5-year fixes £12,700 cheaper than 2008
The cheapest rate is 2.14% with a £1,675 booking and arrangement fee compared to 4.89% with £1,094 in fees in November 2008.
Over the 5-year period someone borrowing £150,000 on the cheapest deal will pay £40,400 in interest rather than £53,100 in 2008.
Dan Plant, consumer expert at MoneySuperMarket said: “The current mortgage climate is the brightest it’s been for some years, with rates at an all-time low. However, fervour about a potential rate rise is likely to make lenders jittery, and we could see them pricing this into their available deals soon.
“If you are in a position to fix right now, doing so will get you security at a cheap rate. But even if your current deal doesn’t end until December, many lenders will let you reserve rates that are available right now, for up to six months for a small fee. If you are able to do this, you could ward off the possibility of a huge jump in repayments, which you may see if you waited till your deal ends.
“Of course, buying a house is a huge investment, and prospective buyers must not rush into any decisions. When comparing mortgages it’s vital to work out the total cost over the term of the deal, taking both rates and fees into account.”
It’s a similar case with 2-year fixes which are £6,000 cheaper. The cheapest 2-year fix is 1.05%, down from 4.79% in November 2008. In 2008 borrowers would have paid £21,600 but now that figure stands at just £15,700.
Last week the Governor of the Bank of England Mark Carney indicated that a 2015 rate rise isn’t out of the question.

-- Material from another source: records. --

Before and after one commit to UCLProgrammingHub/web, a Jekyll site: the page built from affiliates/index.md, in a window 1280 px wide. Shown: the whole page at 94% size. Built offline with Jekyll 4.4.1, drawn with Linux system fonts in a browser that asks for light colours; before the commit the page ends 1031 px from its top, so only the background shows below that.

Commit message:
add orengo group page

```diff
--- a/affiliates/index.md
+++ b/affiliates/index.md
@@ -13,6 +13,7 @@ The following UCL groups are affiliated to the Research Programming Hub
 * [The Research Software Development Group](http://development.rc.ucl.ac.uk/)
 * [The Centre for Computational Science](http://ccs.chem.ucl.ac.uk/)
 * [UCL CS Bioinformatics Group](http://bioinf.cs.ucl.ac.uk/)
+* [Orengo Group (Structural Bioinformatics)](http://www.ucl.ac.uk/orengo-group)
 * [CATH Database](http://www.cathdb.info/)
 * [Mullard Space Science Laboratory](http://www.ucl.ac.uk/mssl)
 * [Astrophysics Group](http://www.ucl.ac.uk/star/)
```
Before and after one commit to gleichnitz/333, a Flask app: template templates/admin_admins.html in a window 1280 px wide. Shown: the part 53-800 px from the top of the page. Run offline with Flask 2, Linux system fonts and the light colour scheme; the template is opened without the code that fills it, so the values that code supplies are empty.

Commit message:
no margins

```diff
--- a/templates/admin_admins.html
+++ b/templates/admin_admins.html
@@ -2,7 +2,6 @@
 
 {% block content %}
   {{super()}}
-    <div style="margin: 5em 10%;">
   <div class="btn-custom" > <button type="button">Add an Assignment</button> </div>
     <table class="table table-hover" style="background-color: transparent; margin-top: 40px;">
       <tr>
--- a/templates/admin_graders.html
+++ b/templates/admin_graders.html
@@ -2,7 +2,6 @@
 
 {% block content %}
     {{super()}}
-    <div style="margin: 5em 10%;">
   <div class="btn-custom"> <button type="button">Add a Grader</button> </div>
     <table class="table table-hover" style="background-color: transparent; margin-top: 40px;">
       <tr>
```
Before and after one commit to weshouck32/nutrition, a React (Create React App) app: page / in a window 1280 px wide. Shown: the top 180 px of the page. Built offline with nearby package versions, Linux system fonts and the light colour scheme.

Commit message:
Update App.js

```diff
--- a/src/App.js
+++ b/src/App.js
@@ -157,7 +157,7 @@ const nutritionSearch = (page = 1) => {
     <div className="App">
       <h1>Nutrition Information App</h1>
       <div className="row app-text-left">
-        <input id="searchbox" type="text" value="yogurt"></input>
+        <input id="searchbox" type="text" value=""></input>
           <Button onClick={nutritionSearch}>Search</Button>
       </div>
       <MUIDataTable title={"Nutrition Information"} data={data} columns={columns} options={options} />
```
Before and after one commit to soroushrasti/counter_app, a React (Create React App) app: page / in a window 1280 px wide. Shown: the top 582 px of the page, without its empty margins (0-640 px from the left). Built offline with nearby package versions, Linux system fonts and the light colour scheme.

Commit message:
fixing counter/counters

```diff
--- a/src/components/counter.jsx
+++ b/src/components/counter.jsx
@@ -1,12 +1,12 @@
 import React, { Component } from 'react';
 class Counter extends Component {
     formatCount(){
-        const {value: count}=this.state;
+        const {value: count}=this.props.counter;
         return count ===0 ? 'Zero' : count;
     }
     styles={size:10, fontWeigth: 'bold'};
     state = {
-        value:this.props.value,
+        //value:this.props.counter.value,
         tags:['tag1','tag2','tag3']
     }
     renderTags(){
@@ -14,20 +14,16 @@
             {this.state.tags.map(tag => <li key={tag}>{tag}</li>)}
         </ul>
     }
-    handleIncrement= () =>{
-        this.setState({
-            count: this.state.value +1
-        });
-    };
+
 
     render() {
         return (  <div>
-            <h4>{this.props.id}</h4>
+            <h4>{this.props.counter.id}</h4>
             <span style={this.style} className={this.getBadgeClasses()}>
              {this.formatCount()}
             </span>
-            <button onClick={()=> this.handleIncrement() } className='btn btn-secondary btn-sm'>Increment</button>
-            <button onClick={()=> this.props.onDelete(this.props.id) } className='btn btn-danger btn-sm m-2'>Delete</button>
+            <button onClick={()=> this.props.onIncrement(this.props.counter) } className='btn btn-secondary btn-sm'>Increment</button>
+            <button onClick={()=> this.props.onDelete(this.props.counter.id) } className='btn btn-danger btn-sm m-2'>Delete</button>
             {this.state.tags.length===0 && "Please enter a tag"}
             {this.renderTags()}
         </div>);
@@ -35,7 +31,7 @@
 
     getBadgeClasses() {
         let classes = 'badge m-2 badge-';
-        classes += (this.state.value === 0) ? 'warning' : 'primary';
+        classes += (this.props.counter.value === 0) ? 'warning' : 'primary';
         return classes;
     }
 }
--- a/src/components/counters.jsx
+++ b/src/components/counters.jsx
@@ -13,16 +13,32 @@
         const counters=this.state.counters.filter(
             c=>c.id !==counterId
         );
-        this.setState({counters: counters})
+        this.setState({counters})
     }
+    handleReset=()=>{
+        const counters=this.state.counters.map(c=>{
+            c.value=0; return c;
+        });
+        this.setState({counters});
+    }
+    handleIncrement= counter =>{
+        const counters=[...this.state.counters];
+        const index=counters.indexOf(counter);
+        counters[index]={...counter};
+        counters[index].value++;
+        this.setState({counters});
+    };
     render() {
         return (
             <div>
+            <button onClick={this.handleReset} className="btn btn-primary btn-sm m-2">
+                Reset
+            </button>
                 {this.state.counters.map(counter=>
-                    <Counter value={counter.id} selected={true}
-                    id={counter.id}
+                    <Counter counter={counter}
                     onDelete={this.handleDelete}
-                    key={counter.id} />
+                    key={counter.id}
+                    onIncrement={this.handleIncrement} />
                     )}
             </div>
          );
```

For borrowers on a typical standard variable rate of 4.84% with a £150,000 25-year loan a 0.25% jump in the base rate would increase monthly payments from £863 to £885.